Heartworm medicine can be expensive. Why should I spend my money on it?
While it seems expensive, you get a lot more value for your prevention dollar than you realize. Consider this: You can protect your dog from a fatal heartworm infection for an entire month for what you’d spend on a pastry and coffee at your favorite coffee shop. Many monthly medications also offer more than just heartworm protection- some protect against fleas and common intestinal worms too. That’s important to your pet’s overall health as well as that of your family, when you consider that parasites like roundworms and hookworms can be spread to your kids and other household members.
I still don’t think I can justify spending money on it.
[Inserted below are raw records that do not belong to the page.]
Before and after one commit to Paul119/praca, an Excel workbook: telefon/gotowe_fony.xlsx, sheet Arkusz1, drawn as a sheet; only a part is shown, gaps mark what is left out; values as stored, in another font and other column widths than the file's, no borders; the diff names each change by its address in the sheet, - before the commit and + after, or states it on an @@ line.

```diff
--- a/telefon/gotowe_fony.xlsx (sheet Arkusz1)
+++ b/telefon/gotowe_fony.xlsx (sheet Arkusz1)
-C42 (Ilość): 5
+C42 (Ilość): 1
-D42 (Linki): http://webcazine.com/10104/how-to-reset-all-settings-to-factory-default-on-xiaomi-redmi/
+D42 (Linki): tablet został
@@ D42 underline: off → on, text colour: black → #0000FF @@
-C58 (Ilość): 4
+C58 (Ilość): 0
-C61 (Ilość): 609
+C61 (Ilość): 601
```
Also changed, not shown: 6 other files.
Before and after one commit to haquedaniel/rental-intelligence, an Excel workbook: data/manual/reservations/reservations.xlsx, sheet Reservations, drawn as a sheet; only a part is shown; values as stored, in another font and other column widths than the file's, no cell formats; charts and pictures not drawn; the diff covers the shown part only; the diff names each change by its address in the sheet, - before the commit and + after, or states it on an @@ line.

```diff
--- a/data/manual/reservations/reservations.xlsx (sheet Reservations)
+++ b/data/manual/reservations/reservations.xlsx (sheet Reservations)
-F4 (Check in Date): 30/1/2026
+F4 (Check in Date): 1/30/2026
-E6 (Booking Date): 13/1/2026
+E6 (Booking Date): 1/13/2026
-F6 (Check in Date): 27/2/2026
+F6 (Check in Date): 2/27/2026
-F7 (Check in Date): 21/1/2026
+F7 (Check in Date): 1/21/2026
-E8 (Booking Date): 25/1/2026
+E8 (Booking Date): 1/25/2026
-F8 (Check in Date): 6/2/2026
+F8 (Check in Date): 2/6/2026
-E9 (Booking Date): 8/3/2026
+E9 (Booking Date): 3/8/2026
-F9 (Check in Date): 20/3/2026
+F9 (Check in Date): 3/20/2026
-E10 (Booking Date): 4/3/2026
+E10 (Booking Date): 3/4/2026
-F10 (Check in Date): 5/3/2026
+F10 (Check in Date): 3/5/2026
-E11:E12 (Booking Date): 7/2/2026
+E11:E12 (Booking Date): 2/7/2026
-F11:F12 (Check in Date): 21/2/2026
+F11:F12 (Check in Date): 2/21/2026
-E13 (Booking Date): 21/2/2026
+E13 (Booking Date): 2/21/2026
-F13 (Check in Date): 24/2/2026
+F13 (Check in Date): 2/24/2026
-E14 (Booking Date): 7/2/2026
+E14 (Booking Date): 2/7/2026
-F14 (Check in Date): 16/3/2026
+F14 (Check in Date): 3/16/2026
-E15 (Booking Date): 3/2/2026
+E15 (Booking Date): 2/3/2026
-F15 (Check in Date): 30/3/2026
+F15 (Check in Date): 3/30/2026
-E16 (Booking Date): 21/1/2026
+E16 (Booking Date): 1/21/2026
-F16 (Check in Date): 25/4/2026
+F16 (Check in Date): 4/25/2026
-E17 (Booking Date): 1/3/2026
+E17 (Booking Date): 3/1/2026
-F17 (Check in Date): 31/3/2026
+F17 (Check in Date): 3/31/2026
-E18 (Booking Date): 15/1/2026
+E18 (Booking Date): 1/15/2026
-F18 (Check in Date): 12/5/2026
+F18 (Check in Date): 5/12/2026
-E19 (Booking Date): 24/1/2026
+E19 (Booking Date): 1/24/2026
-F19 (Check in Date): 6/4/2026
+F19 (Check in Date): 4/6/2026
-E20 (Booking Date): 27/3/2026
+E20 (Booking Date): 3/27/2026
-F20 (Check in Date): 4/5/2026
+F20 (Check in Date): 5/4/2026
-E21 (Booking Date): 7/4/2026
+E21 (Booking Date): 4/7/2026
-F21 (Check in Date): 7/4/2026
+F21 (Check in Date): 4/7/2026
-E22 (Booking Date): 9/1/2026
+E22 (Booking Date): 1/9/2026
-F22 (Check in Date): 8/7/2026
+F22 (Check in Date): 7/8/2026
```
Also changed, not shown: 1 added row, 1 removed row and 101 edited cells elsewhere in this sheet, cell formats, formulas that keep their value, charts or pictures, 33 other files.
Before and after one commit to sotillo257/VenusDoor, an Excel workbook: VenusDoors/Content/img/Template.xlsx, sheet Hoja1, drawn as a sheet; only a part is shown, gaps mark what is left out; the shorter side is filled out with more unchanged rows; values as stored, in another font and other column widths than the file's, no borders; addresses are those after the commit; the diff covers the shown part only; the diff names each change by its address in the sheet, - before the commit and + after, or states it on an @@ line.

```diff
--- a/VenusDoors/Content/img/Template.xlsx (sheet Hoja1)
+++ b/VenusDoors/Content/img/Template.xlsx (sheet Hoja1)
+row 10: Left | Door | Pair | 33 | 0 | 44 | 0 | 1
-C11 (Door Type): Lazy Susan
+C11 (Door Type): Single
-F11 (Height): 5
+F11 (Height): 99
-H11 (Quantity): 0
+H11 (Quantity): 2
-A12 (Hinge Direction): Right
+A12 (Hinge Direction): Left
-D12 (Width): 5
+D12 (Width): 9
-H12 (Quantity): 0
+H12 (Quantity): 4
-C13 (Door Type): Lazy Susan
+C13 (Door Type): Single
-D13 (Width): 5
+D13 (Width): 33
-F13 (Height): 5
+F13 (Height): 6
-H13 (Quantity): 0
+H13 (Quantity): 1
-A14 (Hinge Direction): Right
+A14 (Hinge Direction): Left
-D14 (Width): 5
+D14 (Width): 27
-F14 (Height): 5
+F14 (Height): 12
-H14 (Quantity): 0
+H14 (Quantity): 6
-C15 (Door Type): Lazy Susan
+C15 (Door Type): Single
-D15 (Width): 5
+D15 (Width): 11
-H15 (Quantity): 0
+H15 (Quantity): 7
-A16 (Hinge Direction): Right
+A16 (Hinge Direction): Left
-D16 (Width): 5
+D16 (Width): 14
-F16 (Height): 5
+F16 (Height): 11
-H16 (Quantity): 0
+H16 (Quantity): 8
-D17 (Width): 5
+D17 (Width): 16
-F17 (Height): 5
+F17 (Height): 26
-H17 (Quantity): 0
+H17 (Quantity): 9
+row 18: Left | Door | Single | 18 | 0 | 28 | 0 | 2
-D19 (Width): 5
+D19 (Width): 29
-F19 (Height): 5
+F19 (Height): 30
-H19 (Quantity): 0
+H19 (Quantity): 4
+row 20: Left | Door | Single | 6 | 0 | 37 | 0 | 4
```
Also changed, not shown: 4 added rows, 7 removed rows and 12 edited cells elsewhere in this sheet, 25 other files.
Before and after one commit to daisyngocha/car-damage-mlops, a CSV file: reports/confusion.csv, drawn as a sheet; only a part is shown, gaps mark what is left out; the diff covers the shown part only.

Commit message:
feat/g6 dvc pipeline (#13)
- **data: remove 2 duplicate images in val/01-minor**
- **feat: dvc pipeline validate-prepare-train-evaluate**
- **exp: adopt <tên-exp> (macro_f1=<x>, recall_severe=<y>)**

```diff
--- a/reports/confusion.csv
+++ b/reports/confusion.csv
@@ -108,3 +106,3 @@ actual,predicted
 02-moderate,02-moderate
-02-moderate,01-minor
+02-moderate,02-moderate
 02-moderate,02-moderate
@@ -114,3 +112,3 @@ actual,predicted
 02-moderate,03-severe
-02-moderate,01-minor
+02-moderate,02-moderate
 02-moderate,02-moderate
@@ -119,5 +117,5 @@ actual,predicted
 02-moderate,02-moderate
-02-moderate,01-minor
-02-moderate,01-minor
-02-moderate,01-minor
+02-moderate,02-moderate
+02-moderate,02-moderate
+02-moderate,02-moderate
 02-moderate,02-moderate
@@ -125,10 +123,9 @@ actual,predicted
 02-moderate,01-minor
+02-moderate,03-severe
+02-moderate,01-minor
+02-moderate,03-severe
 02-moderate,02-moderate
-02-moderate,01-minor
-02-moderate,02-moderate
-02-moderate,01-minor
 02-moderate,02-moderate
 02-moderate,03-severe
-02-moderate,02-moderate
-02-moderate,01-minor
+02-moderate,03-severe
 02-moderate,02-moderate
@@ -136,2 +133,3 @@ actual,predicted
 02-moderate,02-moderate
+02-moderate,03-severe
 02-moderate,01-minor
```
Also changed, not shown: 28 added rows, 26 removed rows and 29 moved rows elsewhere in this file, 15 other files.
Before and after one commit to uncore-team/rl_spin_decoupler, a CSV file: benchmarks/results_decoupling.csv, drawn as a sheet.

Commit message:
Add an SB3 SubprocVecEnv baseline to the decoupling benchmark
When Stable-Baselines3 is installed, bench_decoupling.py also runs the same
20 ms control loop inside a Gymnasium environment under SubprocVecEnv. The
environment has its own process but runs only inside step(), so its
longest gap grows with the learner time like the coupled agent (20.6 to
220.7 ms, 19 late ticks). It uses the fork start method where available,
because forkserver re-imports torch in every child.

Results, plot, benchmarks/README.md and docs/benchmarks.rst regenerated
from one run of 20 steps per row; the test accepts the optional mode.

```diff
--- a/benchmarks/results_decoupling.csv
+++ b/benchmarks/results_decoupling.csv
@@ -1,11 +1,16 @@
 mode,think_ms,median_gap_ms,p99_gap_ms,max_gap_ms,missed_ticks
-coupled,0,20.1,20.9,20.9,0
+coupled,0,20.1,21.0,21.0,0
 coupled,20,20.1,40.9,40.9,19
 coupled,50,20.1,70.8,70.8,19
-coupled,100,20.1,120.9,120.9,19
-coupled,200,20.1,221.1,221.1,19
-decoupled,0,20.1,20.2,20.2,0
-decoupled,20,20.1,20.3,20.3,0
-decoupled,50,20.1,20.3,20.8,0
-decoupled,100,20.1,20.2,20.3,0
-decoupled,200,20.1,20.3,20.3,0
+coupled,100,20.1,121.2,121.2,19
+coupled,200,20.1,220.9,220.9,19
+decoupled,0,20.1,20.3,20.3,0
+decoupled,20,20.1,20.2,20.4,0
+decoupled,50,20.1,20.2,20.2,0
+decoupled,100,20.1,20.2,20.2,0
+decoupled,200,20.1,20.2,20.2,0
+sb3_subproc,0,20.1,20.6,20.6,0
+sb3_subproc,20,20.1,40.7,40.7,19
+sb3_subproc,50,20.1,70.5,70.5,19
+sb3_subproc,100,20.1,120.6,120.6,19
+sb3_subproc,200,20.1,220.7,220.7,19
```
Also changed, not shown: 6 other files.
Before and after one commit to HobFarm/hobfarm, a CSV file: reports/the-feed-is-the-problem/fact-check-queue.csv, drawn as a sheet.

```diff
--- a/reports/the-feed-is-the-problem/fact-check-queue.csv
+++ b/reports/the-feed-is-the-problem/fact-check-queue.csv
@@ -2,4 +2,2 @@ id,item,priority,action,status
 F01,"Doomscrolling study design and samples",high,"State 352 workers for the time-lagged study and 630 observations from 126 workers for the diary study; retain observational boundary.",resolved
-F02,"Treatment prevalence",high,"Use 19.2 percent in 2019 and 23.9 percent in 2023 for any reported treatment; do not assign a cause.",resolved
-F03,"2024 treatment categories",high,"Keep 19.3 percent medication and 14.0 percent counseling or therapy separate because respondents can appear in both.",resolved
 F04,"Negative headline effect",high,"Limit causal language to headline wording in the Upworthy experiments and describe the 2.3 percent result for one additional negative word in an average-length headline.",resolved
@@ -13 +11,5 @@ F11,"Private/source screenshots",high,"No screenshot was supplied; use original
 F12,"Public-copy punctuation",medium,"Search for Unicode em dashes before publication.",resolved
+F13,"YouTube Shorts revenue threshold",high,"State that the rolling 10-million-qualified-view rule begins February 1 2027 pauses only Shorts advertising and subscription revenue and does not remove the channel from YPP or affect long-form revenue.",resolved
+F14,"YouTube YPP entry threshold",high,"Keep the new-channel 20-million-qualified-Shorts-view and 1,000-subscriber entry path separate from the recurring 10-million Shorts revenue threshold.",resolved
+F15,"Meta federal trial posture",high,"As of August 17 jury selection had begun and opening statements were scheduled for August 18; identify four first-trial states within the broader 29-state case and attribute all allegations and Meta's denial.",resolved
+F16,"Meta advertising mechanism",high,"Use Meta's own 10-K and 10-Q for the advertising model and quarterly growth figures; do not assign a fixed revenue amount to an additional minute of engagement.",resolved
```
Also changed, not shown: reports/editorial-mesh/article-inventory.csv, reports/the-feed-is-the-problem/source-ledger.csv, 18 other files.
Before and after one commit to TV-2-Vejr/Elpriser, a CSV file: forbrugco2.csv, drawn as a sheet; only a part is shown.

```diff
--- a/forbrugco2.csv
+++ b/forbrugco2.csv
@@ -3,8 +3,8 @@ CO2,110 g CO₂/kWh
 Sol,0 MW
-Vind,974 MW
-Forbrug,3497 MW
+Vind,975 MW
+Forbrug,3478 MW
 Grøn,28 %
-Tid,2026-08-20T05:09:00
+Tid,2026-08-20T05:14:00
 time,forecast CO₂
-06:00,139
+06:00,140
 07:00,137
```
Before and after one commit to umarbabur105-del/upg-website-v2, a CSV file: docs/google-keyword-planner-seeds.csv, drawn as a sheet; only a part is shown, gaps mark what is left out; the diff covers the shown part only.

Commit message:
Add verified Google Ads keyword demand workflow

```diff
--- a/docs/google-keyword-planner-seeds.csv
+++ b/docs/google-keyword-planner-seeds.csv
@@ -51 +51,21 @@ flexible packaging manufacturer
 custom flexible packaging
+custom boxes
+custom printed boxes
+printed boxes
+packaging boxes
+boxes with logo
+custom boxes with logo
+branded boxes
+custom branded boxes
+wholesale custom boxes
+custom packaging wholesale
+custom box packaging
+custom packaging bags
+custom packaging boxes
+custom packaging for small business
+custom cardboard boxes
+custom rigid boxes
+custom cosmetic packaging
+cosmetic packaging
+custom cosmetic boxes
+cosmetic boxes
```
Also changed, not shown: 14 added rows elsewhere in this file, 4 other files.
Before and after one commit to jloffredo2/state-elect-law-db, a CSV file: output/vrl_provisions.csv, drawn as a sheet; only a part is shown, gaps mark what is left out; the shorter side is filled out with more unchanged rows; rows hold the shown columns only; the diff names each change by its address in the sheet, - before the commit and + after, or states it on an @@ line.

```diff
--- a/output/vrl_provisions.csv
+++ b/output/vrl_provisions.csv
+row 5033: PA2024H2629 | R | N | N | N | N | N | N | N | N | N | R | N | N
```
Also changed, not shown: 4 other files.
Here are two important facts you need to know. First, preventing heartworms is a lot cheaper than treating them; heartworm treatment can cost up to $1,000 in medication and veterinary bills. Second, while heartworm disease in dogs can be treated and the worms eliminated, the damage left by heartworms is forever, and many dogs are left with residual health problems.
I don’t think I need it. Heartworms aren’t that common around here.
While heartworm disease may not be common in some parts of the US, heartworms have been diagnosed in every state in the country. In parts of the country that stay cold for six months or more, there are lots of warm, protected spots where mosquitoes that transmit heartworms can live. In urban areas, radiated heat is stored in concrete and asphalt and released at night when mosquitoes are active. In rural areas, mosquitoes may find a warm spot in a hollow log or animal burrow to ride out the winter. In dry locales, thanks to sprinkler systems, birdbaths and watering cans, there are pockets of standing water everywhere where mosquitoes can breed. Think about it this way: You may never have been in a car wreck, but you still put on your seatbelt. Would you risk your life by not wearing one? Why would you risk your pet’s life by not giving him or her heartworm prevention?